--- SOURCE DATA Enclosed Below ---
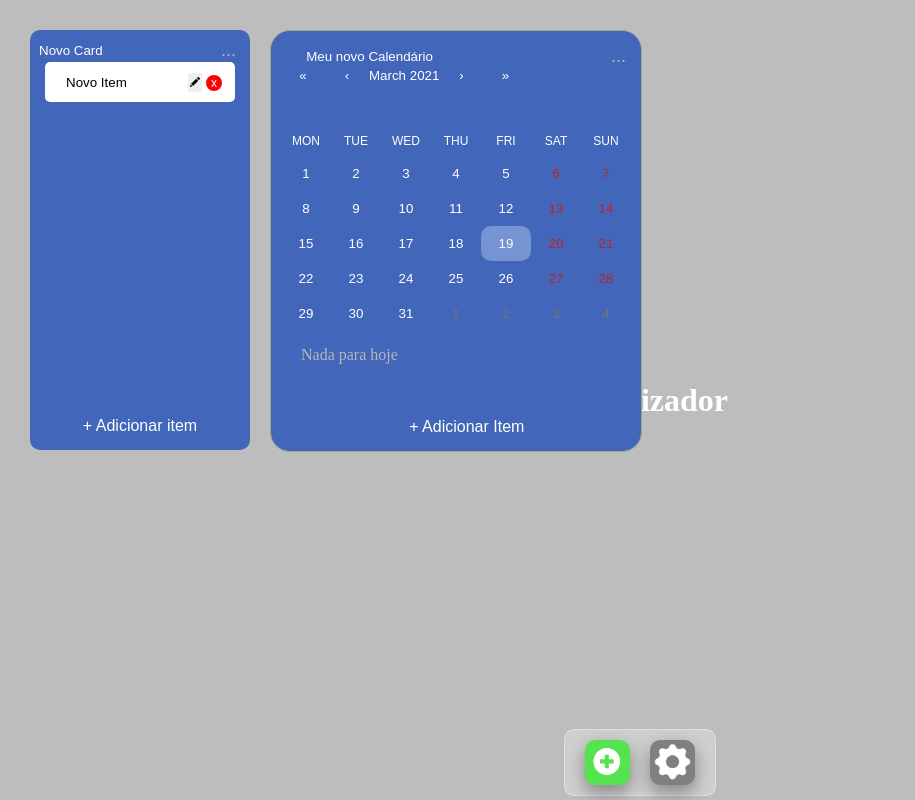
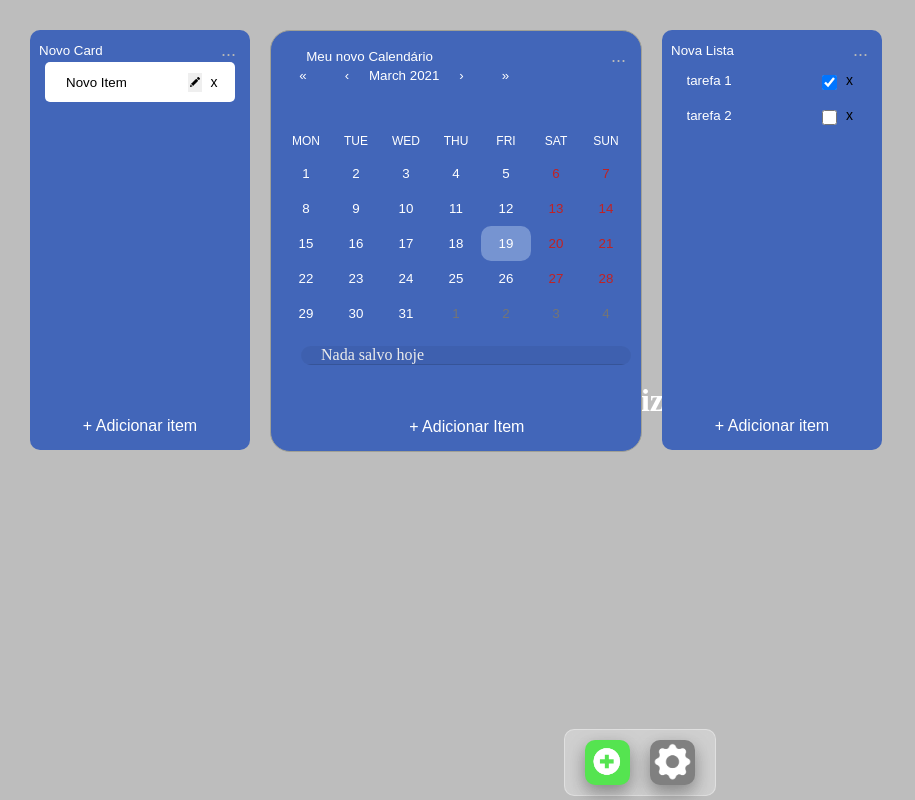
Before and after one commit to patrick095/Organizer, a React (Create React App) app: page / in a window 1280 px wide. Shown: the whole page, without its empty margins (0-915 px from the left). Built offline with nearby package versions, Linux system fonts and the light colour scheme.

Commit message:
add items to calendar

```diff
--- a/src/pages/index/index.js
+++ b/src/pages/index/index.js
@@ -9,10 +9,11 @@ import "./styles.css"
 function Index() {
     const [allObjects, setAllObjects] = useState([
         {type: "card",title: "Novo Card", body: [{title:"Novo Item", body:"Aqui um pequeno texto do corpo do item"}]},
-        {type: "calendarM", title: "Meu novo Calendário", body: []}
+        {type: "calendarM", title: "Meu novo Calendário", body: []},
+        {type: "list", title:"Nova Lista", body: [{title:"tarefa 1", checked: true}, {title:"tarefa 2", checked: false}]}
     ])
     const [buttonOption, setButtonOption] = useState([])
-    const [subItemActive,setSubItemActive ] = useState([[]])
+    const [subItemActive,setSubItemActive ] = useState(defaultSubItemValue())
     const [valueCalendar, onChangeCalendar] = useState(new Date());
     //use Effect cria todas as opções dos botões de acordo com o que está em allObjects
     useEffect(() =>{
@@ -28,42 +29,20 @@ function Index() {
         setSubItemActive([...subItemActive])
         setButtonOption([...buttonOption])
     }, [allObjects])
+    function defaultSubItemValue(){
+        let array = []
+        allObjects.map((obj, i) =>{
+            array.push([])
+            obj.body.map((o) =>{
+                array[i].push([])
+            })
+        })
+        return array
+    }
 
     //modelos de objetos
     //CARD
     function objectCard(obj, i){
-        function buttonSubItem(index){
-            if (subItemActive[i][index] === '') {
-                let newSubI = subItemActive
-                newSubI[i][index] = "active"
-                setSubItemActive([...newSubI])
-            }
-            else {
-                let newSubI = subItemActive
-                newSubI[i][index] = ""
-                setSubItemActive([...newSubI])
-            }
-        }
-        function deleteSubItem(index1, index2){
-            let changeItem = allObjects
-            changeItem[index1].body.splice(index2, 1)
-            setAllObjects([...changeItem])
-        }
-        function addSubItem(index1){
-            let changeItem = allObjects
-            changeItem[index1].body.push({title:'novo item', body:''})
-            setAllObjects([...changeItem])
-        }
-        function handleChangeSubTitle(e, index1, index2){
-            let changeItem = allObjects[index1]
-            changeItem.body[index2].title = e.target.value
-            setAllObjects(allObjects.splice(index1, 1, changeItem))
-        }
-        function handleChangeSubText(e, index1, index2){
-            let changeItem = allObjects[index1]
-            changeItem.body[index2].body = e.target.value
-            setAllObjects(allObjects.splice(index1, 1, changeItem))
-        }
         return (
             <div className="card" key={"card"+i}>
                 <div className="cardTitle">
@@ -79,7 +58,7 @@ function Index() {
                             <div className="subItem" key={" - "+ii}>
                                 <div>
                                     <input type="text" value={subObj.title} onChange={(e)=>{handleChangeSubTitle(e,i,ii)}} />
-                                    <button onClick={() => buttonSubItem(ii)}><img src={editButton} alt="editButton" className='editButton' /></button>
+                                    <button onClick={() => buttonSubItem(i,ii)}><img src={editButton} alt="editButton" className='editButton' /></button>
                                     <button className="deleteButton" onClick={()=>deleteSubItem(i,ii)}> x </button>
                                 </div>
                                 <div className={'subItemBody '+subItemActive[i][ii]}>
@@ -97,9 +76,32 @@ function Index() {
     //CALENDÁRIO
     function objectCalendar(obj, index){
     //console.log(valueCalendar)
-    let bodyToShow
-    if (obj.body.length < 1) {
-        bodyToShow = (<span>Nada para hoje</span>)
+    let bodyToShow = false
+
+    if (allObjects[index].body.length < 1) {
+        bodyToShow = (<div className="dayItem" key="Nada"><span>Nada salvo hoje</span></div>)
+    }
+    else {
+        bodyToShow = (
+            allObjects[index].body.map((obj, ii)=>{
+                if (obj.date === valueCalendar.toISOString().slice(0, 10)) {
+                    return (
+                        <div className="dayItem" key={"dayItem"+ii}>
+                        <input value={obj.title}  onChange={(e)=>handleChangeSubTitle(e, index, ii)} />
+                        <button className="deleteButton" onClick={()=>deleteSubItem(index,ii)}> Remover </button>
+                        </div>
+                    )
+                }
+                else {
+                    return false
+                }
+            })
+        )
+    }
+    function addSubItemCalendar(index, date){
+        let shortDate = date.toISOString().slice(0, 10)
+        allObjects[index].body.push({title:'novo item', date: shortDate})
+        setAllObjects([...allObjects])
     }
     ///fazer aqui como vão ser salvos os itens no calendário
         return (
@@ -116,15 +118,47 @@ function Index() {
                 value={valueCalendar}
                 //formatLongDate={( 'dd MMM YYYY')}
             />
-            <div className="dayItem">
-                {bodyToShow}
+            <div className="dayItens">
+                {bodyToShow || <div className="dayItem" key="Nada"><span>Nada salvo hoje</span></div>}
                 </div>
             <div className="buttonAdd">
-                <button >+ Adicionar Item</button>
+                <button className="addItem" onClick={() => addSubItemCalendar(index,valueCalendar)}>+ Adicionar Item</button>
             </div>
             </div>
         )
     }
+
+    //LIST
+    function objectList(obj, i){
+        return (
+            <div className="card" key={"list"+i}>
+                <div className="cardTitle">
+                <input type="text" value={obj.title} onChange={(e) => changeTitle(i, e.target.value)}/>
+                <button onClick={() => handlebuttonOption(i)} className="cardOptionsButton">...</button>
+                <div className={'cardOptions '+ buttonOption[i]}>
+                        <button onClick={()=> removeCard(i)}>Apagar</button>
+                </div>
+                </div>
+                <div className="cardBody">
+                    <ul>
+                        {
+                            obj.body.map((objList, ii) =>{
+                                return (
+                                    <li className="listItem" key={" - "+ii}>
+                                            <input type="text" value={objList.title} onChange={(e)=>{handleChangeSubTitle(e,i,ii)}} />
+                                            <input type="checkbox" checked={objList.checked} onChange={() => handleCheckBox(i,ii)} />
+                                            <button className="deleteButton" onClick={()=>deleteSubItem(i,ii)}> x </button>
+                                    </li>
+                                )
+                            })
+                        }
+                    </ul>
+                </div>
+                <button className="addItem" onClick={() => addSubItem(i)}>+ Adicionar item</button>
+            </div>
+        )}
+
+
     //FUNÇÕES CARD
     function removeCard(index){
         allObjects.splice(index, 1)
@@ -144,6 +178,37 @@ function Index() {
             setButtonOption([...buttonOption])
         }
     }
+    function buttonSubItem(index1, index2){
+        if (subItemActive[index1][index2] === '') {
+            subItemActive[index1][index2] = "active"
+            setSubItemActive([...subItemActive])
+        }
+        else {
+            subItemActive[index1][index2] = ""
+            setSubItemActive([...subItemActive])
+        }
+    }
+    function handleCheckBox(index1, index2){
+            allObjects[index1].body[index2].checked = !allObjects[index1].body[index2].checked
+            setAllObjects([...allObjects])
+
+    }
+    function deleteSubItem(index1, index2){
+        allObjects[index1].body.splice(index2, 1)
+        setAllObjects([...allObjects])
+    }
+    function addSubItem(index1){
+        allObjects[index1].body.push({title:'novo item', body:''})
+        setAllObjects([...allObjects])
+    }
+    function handleChangeSubTitle(e, index1, index2){
+        allObjects[index1].body[index2].title = e.target.value
+        setAllObjects([...allObjects])
+    }
+    function handleChangeSubText(e, index1, index2){
+        allObjects[index1].body[index2].body = e.target.value
+        setAllObjects([...allObjects])
+    }
     return (
         <PageDefault setFunc={[allObjects, setAllObjects]} >
                 <h1 className="h1Background">Organizador</h1>
@@ -156,6 +221,9 @@ function Index() {
                         //por enquanto vou deixar assim para evitar erro
                         else if (obj.type === "calendarM") {
                             o = objectCalendar(obj, i)
+                        }
+                        else if (obj.type === "list") {
+                            o = objectList(obj, i)
                         }
                         else {
                             o = objectCard(obj, i)
--- a/src/pages/index/styles.css
+++ b/src/pages/index/styles.css
@@ -1,6 +1,9 @@
 * {
     --primary-item-bg-color: rgb(66, 102, 185);
     --primary-item-font-color: white;
+}
+input {
+  outline: 0;
 }
 .h1Background {
  color: white;
@@ -35,7 +38,6 @@
 .card .cardTitle input {
     border: none;
     background-color: rgba(255, 255, 255, 0);
-    cursor: pointer;
     color: var(--primary-item-font-color);
 }
 .cardOptionsButton {
@@ -70,6 +72,7 @@
 }
 .cardOptions button {
     border: none;
+    border-radius: 5px;
     width: 100%;
     cursor: pointer;
     padding: 5px;
@@ -114,7 +117,7 @@ justify-content: center;
 align-items: center;
 margin: 2px;
 }
-.card .cardBody .subItem img {
+.editButton {
     width: 10px;
     border: none;
 }
@@ -130,17 +133,20 @@ margin: 2px;
 .card .cardBody .subItem button:focus{
     outline: 0;
 }
-.card .cardBody .subItem .deleteButton{
+.deleteButton{
     width: 16px;
     height: 16px;
-    font-size: 12px;
+    font-size: 14px;
     padding: 0;
-    background-color: red;
+    color: black;
     border-radius: 50%;
-    color: var(--primary-item-font-color);
+    border: none;
+    background-color: rgba(240, 248, 255, 0);
+    cursor: pointer;
 }
-.card .cardBody .subItem .deleteButton:hover{
+.deleteButton:hover{
     content: counter(name);
+    color: red;
 }
 .card .cardBody .subItem input{
     width: 110px;
@@ -199,7 +205,6 @@ margin: 2px;
   .calendar input {
     border: none;
     background-color: rgba(255, 255, 255, 0);
-    cursor: pointer;
     color: var(--primary-item-font-color);
     text-align: center;
   }
@@ -222,11 +227,52 @@ margin: 2px;
   .buttonAdd button:hover {
     background-color: rgba(255, 255, 255, 0.267);
   }
+  .dayItens {
+    margin-left: 20px;
+    display: flex;
+    flex-direction: column;
+    overflow: auto;
+    max-height: 57px;
+    background-color: rgba(0, 0, 0, 0.055);
+    border-radius: 10px;
+  }
   .dayItem {
-    margin-left: 20px;
+    border-bottom: 1px solid rgba(0, 0, 0, 0.13);
   }
+  /* width */
+::-webkit-scrollbar {
+  width: 10px;
+  height: 90%;
+}
+
+/* Track */
+::-webkit-scrollbar-track {
+  box-shadow: inset 0 7px 5px rgba(216, 216, 216, 0.164);
+  border-radius: 7px;
+}
+
+/* Handle */
+::-webkit-scrollbar-thumb {
+  background: rgba(207, 207, 207, 0.603);
+  border-radius: 7px;
+}
+
+/* Handle on hover */
+::-webkit-scrollbar-thumb:hover {
+  background: #ffffff;
+}
   .dayItem span {
-    color: rgb(182, 182, 182);
+    color: rgb(235, 235, 235);
+    padding-left: 20px;
+  }
+  .dayItem input {
+    width: 80%;
+    text-align: left;
+    padding-left: 10px;
+  }
+  .dayItem button {
+    font-size: 12px;
+    color: #0000009f;
   }
   .react-calendar {
     width: 350px;
@@ -327,11 +373,11 @@ margin: 2px;
     background-color: rgba(255, 255, 255, 0.267);
   }
   .react-calendar__tile--now {
-    background: rgba(14, 114, 1, 0.527);
+    background: rgb(88, 175, 233);
   }
   .react-calendar__tile--now:enabled:hover,
   .react-calendar__tile--now:enabled:focus {
-    background: #2ea001;
+    background: #04c9cf;
   }
   .react-calendar__tile--hasActive {
     background: #76baff;
@@ -351,3 +397,42 @@ margin: 2px;
   .react-calendar--selectRange .react-calendar__tile--hover {
     background-color: #e6e6e6;
   }
+  /* LIST */
+  .listItem {
+    margin: 5px;
+    overflow: hidden;
+    padding: 2px;
+  }
+  .listItem input[type=text]{
+    padding: 5px;
+    width: 130px;
+    border: none;
+    background-color: rgba(255, 255, 255, 0);
+    color: var(--primary-item-font-color);
+  }
+  .listItem input[type=checkbox]{
+    position: relative;
+    top: 5px;
+    width: 15px;
+    height: 15px;
+    border: none;
+    background-color: rgba(240, 248, 255, 0);
+    color: rgba(240, 248, 255, 0);
+  }
+  .listItem input[type=checkbox]:checked{
+    background-color: green;
+  }
+  .listItem button {
+    width: 20px;
+    height: 20px;
+    border: none;
+    margin: 3px;
+    background-color: rgba(240, 248, 255, 0);
+    cursor: pointer;
+    border-radius: 10px;
+  }
+  .listItem button:hover{
+    background-color: rgba(240, 248, 255, 0.247);
+    opacity: 0.7;
+    color: red;
+  }
```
--- End of Enclosed SOURCE DATA ---
**WHAT TO PRODUCE:** What is the number of lines in the entries that include the string "webkit"? Reply with that number alone.

**RESULT OF THE EXERCISE:** 4